------ Data

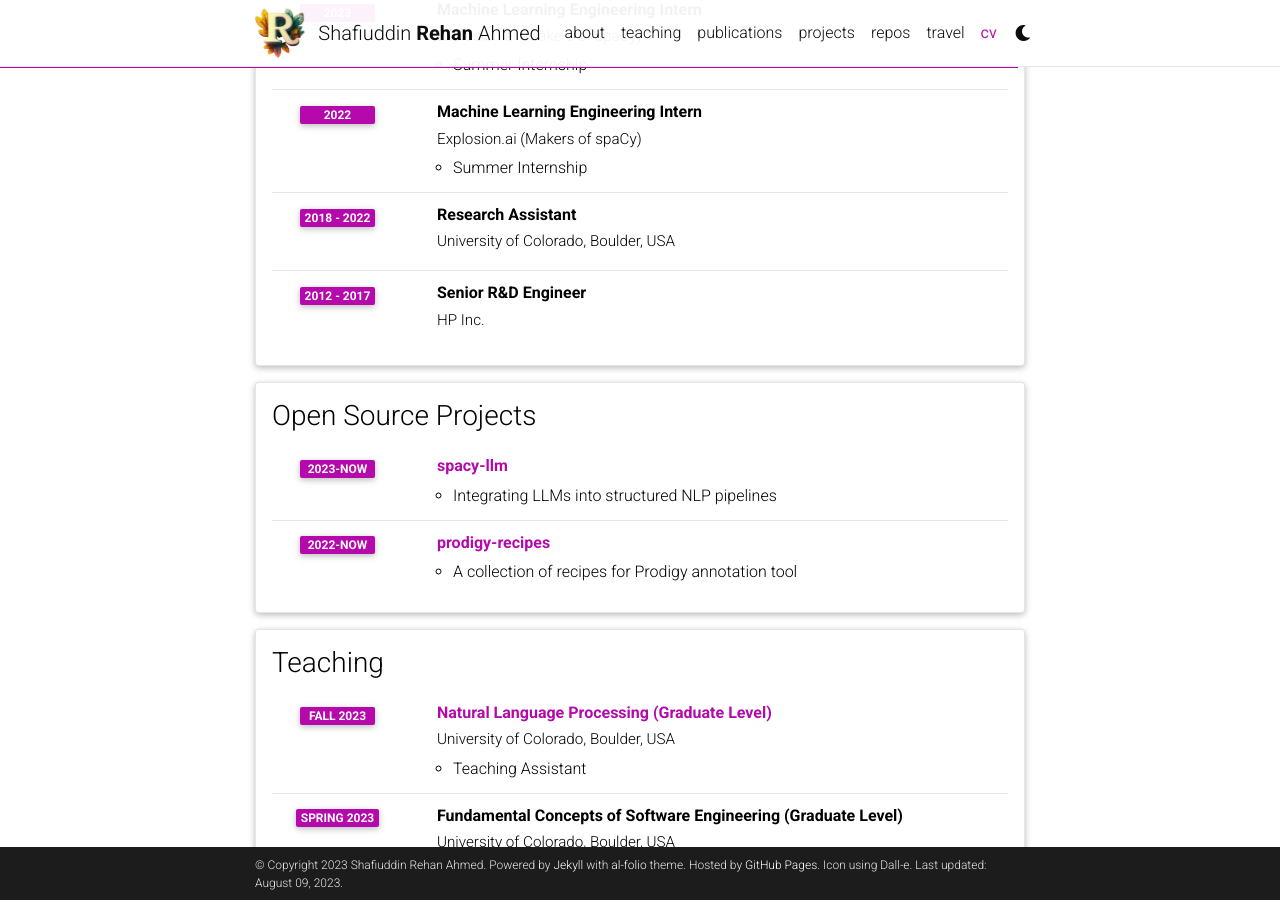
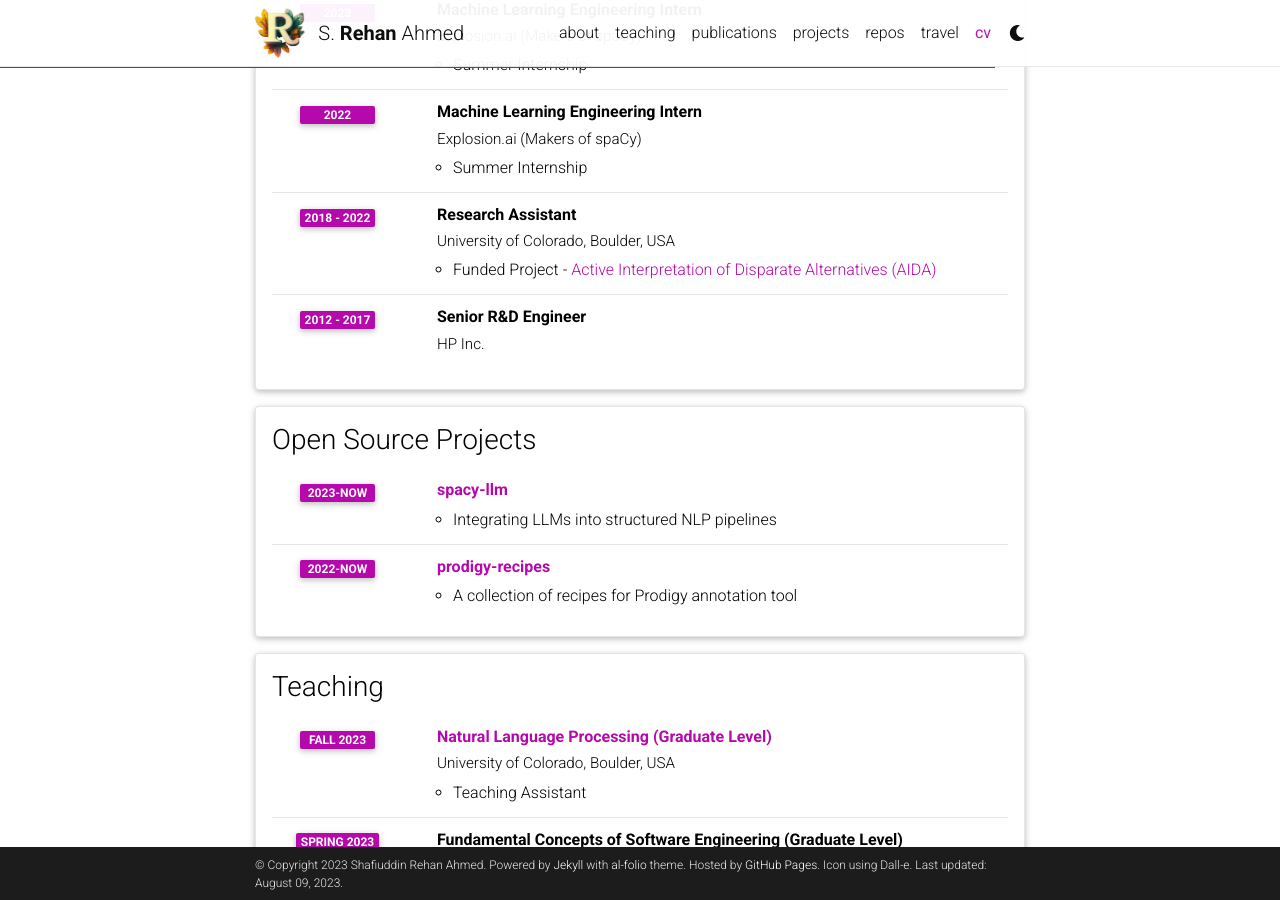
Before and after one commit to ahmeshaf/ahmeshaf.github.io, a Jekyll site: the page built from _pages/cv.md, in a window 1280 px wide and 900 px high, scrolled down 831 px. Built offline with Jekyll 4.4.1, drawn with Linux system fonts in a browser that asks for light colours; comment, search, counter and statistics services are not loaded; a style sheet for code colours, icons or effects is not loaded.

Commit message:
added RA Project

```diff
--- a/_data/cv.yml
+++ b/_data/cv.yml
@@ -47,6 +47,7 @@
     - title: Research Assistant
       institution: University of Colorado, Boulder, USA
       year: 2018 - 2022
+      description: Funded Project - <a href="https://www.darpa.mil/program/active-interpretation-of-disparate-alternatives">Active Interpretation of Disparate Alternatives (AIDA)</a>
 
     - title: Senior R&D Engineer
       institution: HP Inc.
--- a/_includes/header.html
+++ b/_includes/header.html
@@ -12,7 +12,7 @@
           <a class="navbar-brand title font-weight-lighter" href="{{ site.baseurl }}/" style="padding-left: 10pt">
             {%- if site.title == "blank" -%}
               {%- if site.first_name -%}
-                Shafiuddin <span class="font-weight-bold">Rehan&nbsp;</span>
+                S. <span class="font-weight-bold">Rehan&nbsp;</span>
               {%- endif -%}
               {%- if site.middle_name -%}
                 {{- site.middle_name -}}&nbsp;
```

------------

**Instructions to follow:** With the pictures removed, return the data above word for word.

**Solution to this exercise:**
Before and after one commit to ahmeshaf/ahmeshaf.github.io, a Jekyll site: the page built from _pages/cv.md, in a window 1280 px wide and 900 px high, scrolled down 831 px. Built offline with Jekyll 4.4.1, drawn with Linux system fonts in a browser that asks for light colours; comment, search, counter and statistics services are not loaded; a style sheet for code colours, icons or effects is not loaded.

Commit message:
added RA Project

```diff
--- a/_data/cv.yml
+++ b/_data/cv.yml
@@ -47,6 +47,7 @@
     - title: Research Assistant
       institution: University of Colorado, Boulder, USA
       year: 2018 - 2022
+      description: Funded Project - <a href="https://www.darpa.mil/program/active-interpretation-of-disparate-alternatives">Active Interpretation of Disparate Alternatives (AIDA)</a>
 
     - title: Senior R&D Engineer
       institution: HP Inc.
--- a/_includes/header.html
+++ b/_includes/header.html
@@ -12,7 +12,7 @@
           <a class="navbar-brand title font-weight-lighter" href="{{ site.baseurl }}/" style="padding-left: 10pt">
             {%- if site.title == "blank" -%}
               {%- if site.first_name -%}
-                Shafiuddin <span class="font-weight-bold">Rehan&nbsp;</span>
+                S. <span class="font-weight-bold">Rehan&nbsp;</span>
               {%- endif -%}
               {%- if site.middle_name -%}
                 {{- site.middle_name -}}&nbsp;
```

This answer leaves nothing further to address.